• Current through October 23, 2012

(a) A person may file in the filing office a correction statement with respect to a record indexed there under the person's name if the person believes that the record is inaccurate or was wrongfully filed.

(b) A correction statement must:

(1) Identify the record to which it relates by the file number assigned to the initial financing statement to which the record relates;

(2) Indicate that it is a correction statement; and

(3) Provide the basis for the person's belief that the record is inaccurate and indicate the manner in which the person believes the record should be amended to cure any inaccuracy or provide the basis for the person's belief that the record was wrongfully filed.

(c) The filing of a correction statement does not affect the effectiveness of an initial financing statement or other filed record.

(Oct. 26, 2000, D.C. Law 13-201, § 101, 47 DCR 7576.)





Correction Statements

Former Article 9 did not afford a nonjudicial means for a debtor to correct a financing statement or other record that was inaccurate or wrongfully filed. Subsection (a) affords the debtor the right to file a correction statement. Among other requirements, the correction statement must provide the basis for the debtor's belief that the public record should be corrected. See subsection (b). These provisions, which resemble the analogous remedy in the Fair Credit Reporting Act, 15 U.S.C. § 1681i, afford an aggrieved person the opportunity to state its position on the public record. They do not permit an aggrieved person to change the legal effect of the public record. Thus, although a filed correction statement becomes part of the "financing statement," as defined in Section 9-102, the filing does not affect the effectiveness of the initial financing statement or any other filed record. See subsection (c).

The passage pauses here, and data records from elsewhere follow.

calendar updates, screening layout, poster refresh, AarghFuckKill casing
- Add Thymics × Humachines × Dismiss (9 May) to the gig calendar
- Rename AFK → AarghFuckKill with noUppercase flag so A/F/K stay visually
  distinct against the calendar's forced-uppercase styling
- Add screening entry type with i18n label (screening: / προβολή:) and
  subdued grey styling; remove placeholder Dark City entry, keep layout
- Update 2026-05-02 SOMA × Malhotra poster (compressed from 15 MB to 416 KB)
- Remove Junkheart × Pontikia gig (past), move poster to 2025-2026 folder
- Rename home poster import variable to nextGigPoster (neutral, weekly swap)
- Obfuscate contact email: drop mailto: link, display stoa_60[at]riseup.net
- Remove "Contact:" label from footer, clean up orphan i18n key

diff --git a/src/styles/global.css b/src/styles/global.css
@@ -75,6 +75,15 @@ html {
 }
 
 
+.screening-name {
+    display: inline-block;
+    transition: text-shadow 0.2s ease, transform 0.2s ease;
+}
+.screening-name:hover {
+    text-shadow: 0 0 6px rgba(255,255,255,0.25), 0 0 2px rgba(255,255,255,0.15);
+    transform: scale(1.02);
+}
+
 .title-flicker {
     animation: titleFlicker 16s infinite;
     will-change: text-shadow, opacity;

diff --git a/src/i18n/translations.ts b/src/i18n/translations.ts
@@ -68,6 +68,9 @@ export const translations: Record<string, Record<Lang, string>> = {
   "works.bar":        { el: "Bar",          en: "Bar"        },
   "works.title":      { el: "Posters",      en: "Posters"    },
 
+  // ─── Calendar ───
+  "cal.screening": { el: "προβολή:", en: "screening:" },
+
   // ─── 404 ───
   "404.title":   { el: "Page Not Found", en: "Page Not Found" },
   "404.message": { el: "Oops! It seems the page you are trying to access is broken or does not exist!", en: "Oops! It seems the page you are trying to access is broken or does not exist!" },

This section does not displace other provisions of this Article that impose liability for making unauthorized filings or failing to file or send a termination statement (see Section 9-625(e)), nor does it displace any available judicial remedies.

Resort to Other Law

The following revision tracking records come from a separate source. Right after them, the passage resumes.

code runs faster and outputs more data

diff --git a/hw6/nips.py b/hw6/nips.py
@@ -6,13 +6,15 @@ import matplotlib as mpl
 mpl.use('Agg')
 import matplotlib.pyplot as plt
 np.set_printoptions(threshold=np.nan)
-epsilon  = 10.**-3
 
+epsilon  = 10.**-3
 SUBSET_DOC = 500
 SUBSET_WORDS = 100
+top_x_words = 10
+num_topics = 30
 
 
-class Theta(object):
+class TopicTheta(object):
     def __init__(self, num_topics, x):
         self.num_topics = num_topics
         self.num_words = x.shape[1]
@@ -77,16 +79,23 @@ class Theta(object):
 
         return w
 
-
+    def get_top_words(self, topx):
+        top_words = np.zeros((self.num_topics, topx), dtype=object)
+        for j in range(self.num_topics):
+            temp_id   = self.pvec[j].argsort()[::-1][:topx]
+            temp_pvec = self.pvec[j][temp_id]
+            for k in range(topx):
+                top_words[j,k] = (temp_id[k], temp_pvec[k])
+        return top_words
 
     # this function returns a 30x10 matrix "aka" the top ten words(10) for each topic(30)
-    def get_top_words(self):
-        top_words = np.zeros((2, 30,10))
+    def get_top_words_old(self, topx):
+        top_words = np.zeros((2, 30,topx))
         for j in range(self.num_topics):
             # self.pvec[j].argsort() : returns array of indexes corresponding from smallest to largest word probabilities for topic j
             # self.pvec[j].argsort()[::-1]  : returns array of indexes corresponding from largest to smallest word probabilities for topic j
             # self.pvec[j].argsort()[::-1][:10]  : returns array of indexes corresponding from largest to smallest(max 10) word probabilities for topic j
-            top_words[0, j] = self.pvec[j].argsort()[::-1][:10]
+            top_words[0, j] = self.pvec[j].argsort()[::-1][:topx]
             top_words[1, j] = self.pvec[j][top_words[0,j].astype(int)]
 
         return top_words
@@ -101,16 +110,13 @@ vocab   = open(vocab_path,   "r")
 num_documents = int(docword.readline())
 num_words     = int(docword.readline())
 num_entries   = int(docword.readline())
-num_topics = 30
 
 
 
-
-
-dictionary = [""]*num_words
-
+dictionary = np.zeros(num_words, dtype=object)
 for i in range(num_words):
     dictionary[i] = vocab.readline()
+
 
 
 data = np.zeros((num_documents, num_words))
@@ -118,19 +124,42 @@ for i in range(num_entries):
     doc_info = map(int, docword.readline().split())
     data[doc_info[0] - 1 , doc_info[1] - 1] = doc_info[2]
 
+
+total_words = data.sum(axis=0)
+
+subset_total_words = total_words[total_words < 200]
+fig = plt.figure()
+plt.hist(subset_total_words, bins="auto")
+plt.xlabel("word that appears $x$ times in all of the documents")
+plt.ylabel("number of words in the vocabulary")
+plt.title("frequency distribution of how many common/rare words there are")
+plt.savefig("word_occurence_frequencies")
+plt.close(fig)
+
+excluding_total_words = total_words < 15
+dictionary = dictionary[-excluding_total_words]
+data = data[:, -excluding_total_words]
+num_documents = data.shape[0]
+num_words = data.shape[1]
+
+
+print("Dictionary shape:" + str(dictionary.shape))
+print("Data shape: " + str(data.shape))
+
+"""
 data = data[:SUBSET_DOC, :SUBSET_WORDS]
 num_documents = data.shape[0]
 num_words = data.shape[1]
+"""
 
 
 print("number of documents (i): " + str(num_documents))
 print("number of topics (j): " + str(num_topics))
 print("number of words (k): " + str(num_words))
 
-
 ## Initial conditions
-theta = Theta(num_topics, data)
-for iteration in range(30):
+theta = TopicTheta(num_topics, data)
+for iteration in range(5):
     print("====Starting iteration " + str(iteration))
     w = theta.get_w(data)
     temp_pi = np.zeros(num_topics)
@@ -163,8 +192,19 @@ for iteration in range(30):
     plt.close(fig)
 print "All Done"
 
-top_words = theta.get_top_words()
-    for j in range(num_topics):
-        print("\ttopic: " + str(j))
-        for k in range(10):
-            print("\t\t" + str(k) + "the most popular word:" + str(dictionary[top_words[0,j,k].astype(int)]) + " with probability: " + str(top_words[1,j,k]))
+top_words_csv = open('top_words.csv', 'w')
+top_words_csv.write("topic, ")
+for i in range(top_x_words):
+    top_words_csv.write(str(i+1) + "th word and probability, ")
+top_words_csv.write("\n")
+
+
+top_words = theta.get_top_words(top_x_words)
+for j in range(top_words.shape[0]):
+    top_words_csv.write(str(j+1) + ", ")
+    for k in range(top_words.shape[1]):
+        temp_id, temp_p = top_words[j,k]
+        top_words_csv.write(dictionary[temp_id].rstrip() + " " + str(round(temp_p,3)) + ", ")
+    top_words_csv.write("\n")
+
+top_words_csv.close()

This Article cannot provide a satisfactory or complete solution to problems caused by misuse of the public records.   The problem of "bogus" filings is not limited to the UCC filing system but extends to the real-property records, as well.  A summary judicial procedure for correcting the public record and criminal penalties for those who misuse the filing and recording systems are likely to be more effective and put less strain on the filing system than provisions authorizing or requiring action by filing and recording offices.

Legislative History of Laws

For Law 13-201, see notes following § 28:9-101.